=== Section Start ===
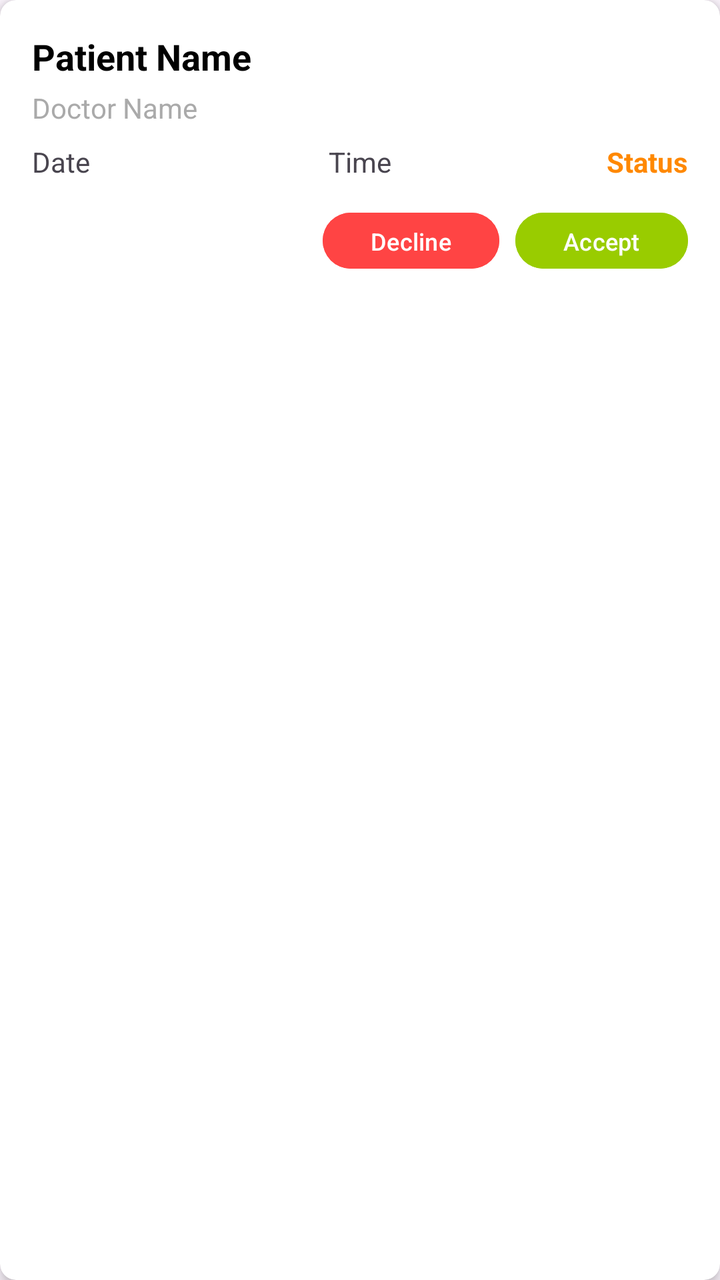
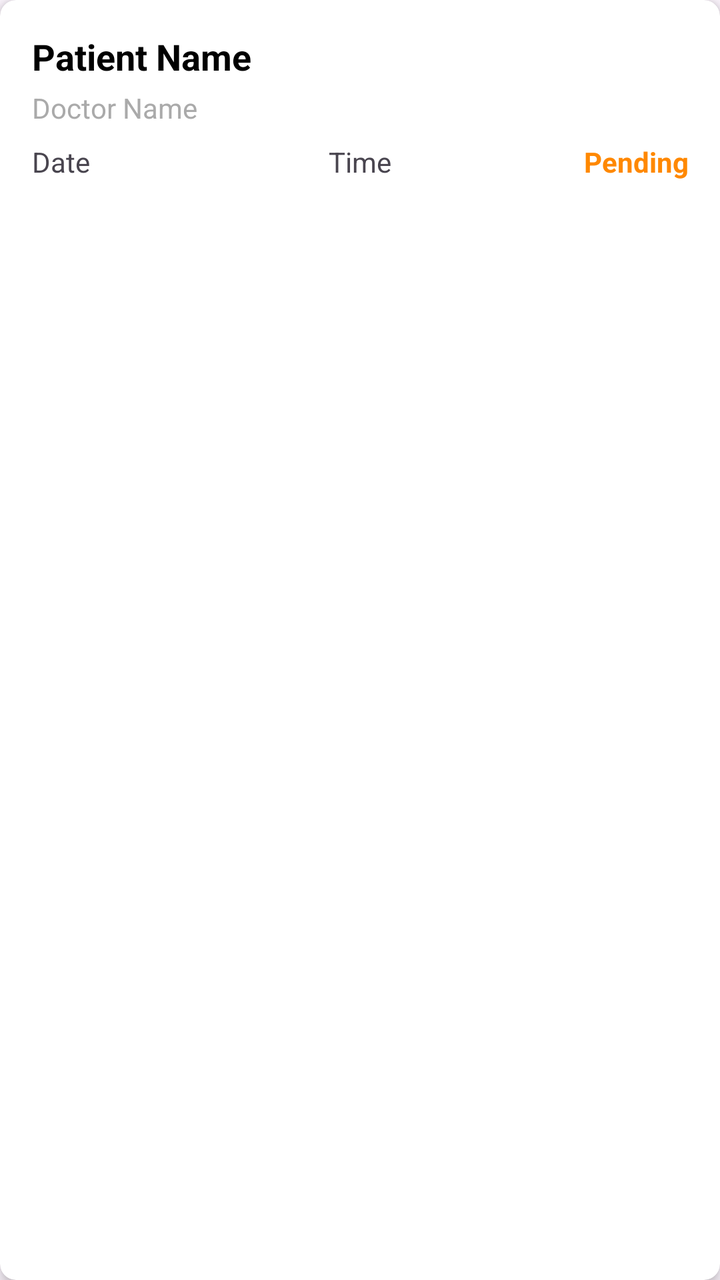

The first picture is an Android layout as it rendered before a commit; the second is the same layout after the commit. The layout source and the unified diff follow.
<!-- AndroidManifest.xml: application theme Theme.Nirogya -->
<!-- res/layout/item_appointment.xml -->
<?xml version="1.0" encoding="utf-8"?>
<androidx.cardview.widget.CardView xmlns:android="http://schemas.android.com/apk/res/android"
    xmlns:app="http://schemas.android.com/apk/res-auto"
    android:layout_width="match_parent"
    android:layout_height="wrap_content"
    android:layout_margin="8dp"
    app:cardCornerRadius="8dp"
    app:cardElevation="4dp">

    <LinearLayout
        android:layout_width="match_parent"
        android:layout_height="wrap_content"
        android:orientation="vertical"
        android:padding="16dp">

        <TextView
            android:id="@+id/tv_patient_name"
            android:layout_width="match_parent"
            android:layout_height="wrap_content"
            android:text="Patient Name"
            android:textSize="18sp"
            android:textStyle="bold"
            android:textColor="@android:color/black" />

        <TextView
            android:id="@+id/tv_doctor_name"
            android:layout_width="match_parent"
            android:layout_height="wrap_content"
            android:text="Doctor Name"
            android:textSize="14sp"
            android:textColor="@android:color/darker_gray"
            android:layout_marginTop="4dp" />

        <LinearLayout
            android:layout_width="match_parent"
            android:layout_height="wrap_content"
            android:orientation="horizontal"
            android:layout_marginTop="8dp">

            <TextView
                android:id="@+id/tv_date"
                android:layout_width="0dp"
                android:layout_height="wrap_content"
                android:layout_weight="1"
                android:text="Date"
                android:textSize="14sp" />

            <TextView
                android:id="@+id/tv_time"
                android:layout_width="0dp"
                android:layout_height="wrap_content"
                android:layout_weight="1"
                android:text="Time"
                android:textSize="14sp"
                android:gravity="center" />

            <TextView
                android:id="@+id/tv_status"
                android:layout_width="0dp"
                android:layout_height="wrap_content"
                android:layout_weight="1"
                android:text="Status"
                android:textSize="14sp"
                android:gravity="end"
                android:textStyle="bold"
                android:textColor="@android:color/holo_orange_dark" />

        </LinearLayout>

        
        <LinearLayout
            android:layout_width="match_parent"
            android:layout_height="wrap_content"
            android:orientation="horizontal"
            android:layout_marginTop="12dp"
            android:gravity="end">

            <Button
                android:id="@+id/btn_decline"
                android:layout_width="wrap_content"
                android:layout_height="36dp"
                android:layout_marginEnd="8dp"
                android:text="Decline"
                android:textSize="12sp"
                android:backgroundTint="@android:color/holo_red_light"
                android:textColor="@android:color/white"
                android:minWidth="80dp" />

            <Button
                android:id="@+id/btn_accept"
                android:layout_width="wrap_content"
                android:layout_height="36dp"
                android:text="Accept"
                android:textSize="12sp"
                android:backgroundTint="@android:color/holo_green_light"
                android:textColor="@android:color/white"
                android:minWidth="80dp" />

        </LinearLayout>

    </LinearLayout>

</androidx.cardview.widget.CardView>
<!-- resources referenced by this layout -->
<resources>
  <style name="Theme.Nirogya" parent="Base.Theme.Nirogya" />
  <style name="Base.Theme.Nirogya" parent="Theme.Material3.DayNight.NoActionBar">
          
          
      </style>
</resources>

<!-- the commit's change to res/layout/item_appointment.xml (unified diff, before → after) -->
@@ -13,6 +13,7 @@
         android:orientation="vertical"
         android:padding="16dp">
 
+        
         <TextView
             android:id="@+id/tv_patient_name"
             android:layout_width="match_parent"
@@ -22,6 +23,7 @@
             android:textStyle="bold"
             android:textColor="@android:color/black" />
 
+        
         <TextView
             android:id="@+id/tv_doctor_name"
             android:layout_width="match_parent"
@@ -31,6 +33,7 @@
             android:textColor="@android:color/darker_gray"
             android:layout_marginTop="4dp" />
 
+        
         <LinearLayout
             android:layout_width="match_parent"
             android:layout_height="wrap_content"
@@ -59,21 +62,22 @@
                 android:layout_width="0dp"
                 android:layout_height="wrap_content"
                 android:layout_weight="1"
-                android:text="Status"
+                android:text="Pending"
                 android:textSize="14sp"
                 android:gravity="end"
                 android:textStyle="bold"
                 android:textColor="@android:color/holo_orange_dark" />
-
         </LinearLayout>
 
         
         <LinearLayout
+            android:id="@+id/layout_action_buttons"
             android:layout_width="match_parent"
             android:layout_height="wrap_content"
             android:orientation="horizontal"
             android:layout_marginTop="12dp"
-            android:gravity="end">
+            android:gravity="end"
+            android:visibility="gone"> 
 
             <Button
                 android:id="@+id/btn_decline"
@@ -95,9 +99,7 @@
                 android:backgroundTint="@android:color/holo_green_light"
                 android:textColor="@android:color/white"
                 android:minWidth="80dp" />
-
         </LinearLayout>
 
     </LinearLayout>
-
 </androidx.cardview.widget.CardView>
<!-- resource entries referenced after the edit -->
@@ -3,7 +3,15 @@
   <style name="Theme.Nirogya" parent="Base.Theme.Nirogya" />
   <style name="Base.Theme.Nirogya" parent="Theme.Material3.DayNight.NoActionBar">
           
-          
+          <item name="colorPrimary">@color/primaryColor</item>
+          <item name="colorOnPrimary">@color/white</item>
+          <item name="colorSecondary">@color/secondaryColor</item>
+          <item name="colorOnSecondary">@color/white</item>
+          <item name="android:statusBarColor" tools:targetApi="l">@color/primaryDark</item>
       </style>
+  <color name="primaryColor">#2196F3</color>
+  <color name="white">#FFFFFFFF</color>
+  <color name="secondaryColor">#4CAF50</color>
+  <color name="primaryDark">#1976D2</color>
 </resources>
=== Section End ===
# [ACTIVITY]
Quote the records above exactly, leaving out any pictures.

# [ANSWER TO THIS PROBLEM]
The first picture is an Android layout as it rendered before a commit; the second is the same layout after the commit. The layout source and the unified diff follow.
<!-- AndroidManifest.xml: application theme Theme.Nirogya -->
<!-- res/layout/item_appointment.xml -->
<?xml version="1.0" encoding="utf-8"?>
<androidx.cardview.widget.CardView xmlns:android="http://schemas.android.com/apk/res/android"
    xmlns:app="http://schemas.android.com/apk/res-auto"
    android:layout_width="match_parent"
    android:layout_height="wrap_content"
    android:layout_margin="8dp"
    app:cardCornerRadius="8dp"
    app:cardElevation="4dp">

    <LinearLayout
        android:layout_width="match_parent"
        android:layout_height="wrap_content"
        android:orientation="vertical"
        android:padding="16dp">

        <TextView
            android:id="@+id/tv_patient_name"
            android:layout_width="match_parent"
            android:layout_height="wrap_content"
            android:text="Patient Name"
            android:textSize="18sp"
            android:textStyle="bold"
            android:textColor="@android:color/black" />

        <TextView
            android:id="@+id/tv_doctor_name"
            android:layout_width="match_parent"
            android:layout_height="wrap_content"
            android:text="Doctor Name"
            android:textSize="14sp"
            android:textColor="@android:color/darker_gray"
            android:layout_marginTop="4dp" />

        <LinearLayout
            android:layout_width="match_parent"
            android:layout_height="wrap_content"
            android:orientation="horizontal"
            android:layout_marginTop="8dp">

            <TextView
                android:id="@+id/tv_date"
                android:layout_width="0dp"
                android:layout_height="wrap_content"
                android:layout_weight="1"
                android:text="Date"
                android:textSize="14sp" />

            <TextView
                android:id="@+id/tv_time"
                android:layout_width="0dp"
                android:layout_height="wrap_content"
                android:layout_weight="1"
                android:text="Time"
                android:textSize="14sp"
                android:gravity="center" />

            <TextView
                android:id="@+id/tv_status"
                android:layout_width="0dp"
                android:layout_height="wrap_content"
                android:layout_weight="1"
                android:text="Status"
                android:textSize="14sp"
                android:gravity="end"
                android:textStyle="bold"
                android:textColor="@android:color/holo_orange_dark" />

        </LinearLayout>

        
        <LinearLayout
            android:layout_width="match_parent"
            android:layout_height="wrap_content"
            android:orientation="horizontal"
            android:layout_marginTop="12dp"
            android:gravity="end">

            <Button
                android:id="@+id/btn_decline"
                android:layout_width="wrap_content"
                android:layout_height="36dp"
                android:layout_marginEnd="8dp"
                android:text="Decline"
                android:textSize="12sp"
                android:backgroundTint="@android:color/holo_red_light"
                android:textColor="@android:color/white"
                android:minWidth="80dp" />

            <Button
                android:id="@+id/btn_accept"
                android:layout_width="wrap_content"
                android:layout_height="36dp"
                android:text="Accept"
                android:textSize="12sp"
                android:backgroundTint="@android:color/holo_green_light"
                android:textColor="@android:color/white"
                android:minWidth="80dp" />

        </LinearLayout>

    </LinearLayout>

</androidx.cardview.widget.CardView>
<!-- resources referenced by this layout -->
<resources>
  <style name="Theme.Nirogya" parent="Base.Theme.Nirogya" />
  <style name="Base.Theme.Nirogya" parent="Theme.Material3.DayNight.NoActionBar">
          
          
      </style>
</resources>

<!-- the commit's change to res/layout/item_appointment.xml (unified diff, before → after) -->
@@ -13,6 +13,7 @@
         android:orientation="vertical"
         android:padding="16dp">
 
+        
         <TextView
             android:id="@+id/tv_patient_name"
             android:layout_width="match_parent"
@@ -22,6 +23,7 @@
             android:textStyle="bold"
             android:textColor="@android:color/black" />
 
+        
         <TextView
             android:id="@+id/tv_doctor_name"
             android:layout_width="match_parent"
@@ -31,6 +33,7 @@
             android:textColor="@android:color/darker_gray"
             android:layout_marginTop="4dp" />
 
+        
         <LinearLayout
             android:layout_width="match_parent"
             android:layout_height="wrap_content"
@@ -59,21 +62,22 @@
                 android:layout_width="0dp"
                 android:layout_height="wrap_content"
                 android:layout_weight="1"
-                android:text="Status"
+                android:text="Pending"
                 android:textSize="14sp"
                 android:gravity="end"
                 android:textStyle="bold"
                 android:textColor="@android:color/holo_orange_dark" />
-
         </LinearLayout>
 
         
         <LinearLayout
+            android:id="@+id/layout_action_buttons"
             android:layout_width="match_parent"
             android:layout_height="wrap_content"
             android:orientation="horizontal"
             android:layout_marginTop="12dp"
-            android:gravity="end">
+            android:gravity="end"
+            android:visibility="gone"> 
 
             <Button
                 android:id="@+id/btn_decline"
@@ -95,9 +99,7 @@
                 android:backgroundTint="@android:color/holo_green_light"
                 android:textColor="@android:color/white"
                 android:minWidth="80dp" />
-
         </LinearLayout>
 
     </LinearLayout>
-
 </androidx.cardview.widget.CardView>
<!-- resource entries referenced after the edit -->
@@ -3,7 +3,15 @@
   <style name="Theme.Nirogya" parent="Base.Theme.Nirogya" />
   <style name="Base.Theme.Nirogya" parent="Theme.Material3.DayNight.NoActionBar">
           
-          
+          <item name="colorPrimary">@color/primaryColor</item>
+          <item name="colorOnPrimary">@color/white</item>
+          <item name="colorSecondary">@color/secondaryColor</item>
+          <item name="colorOnSecondary">@color/white</item>
+          <item name="android:statusBarColor" tools:targetApi="l">@color/primaryDark</item>
       </style>
+  <color name="primaryColor">#2196F3</color>
+  <color name="white">#FFFFFFFF</color>
+  <color name="secondaryColor">#4CAF50</color>
+  <color name="primaryDark">#1976D2</color>
 </resources>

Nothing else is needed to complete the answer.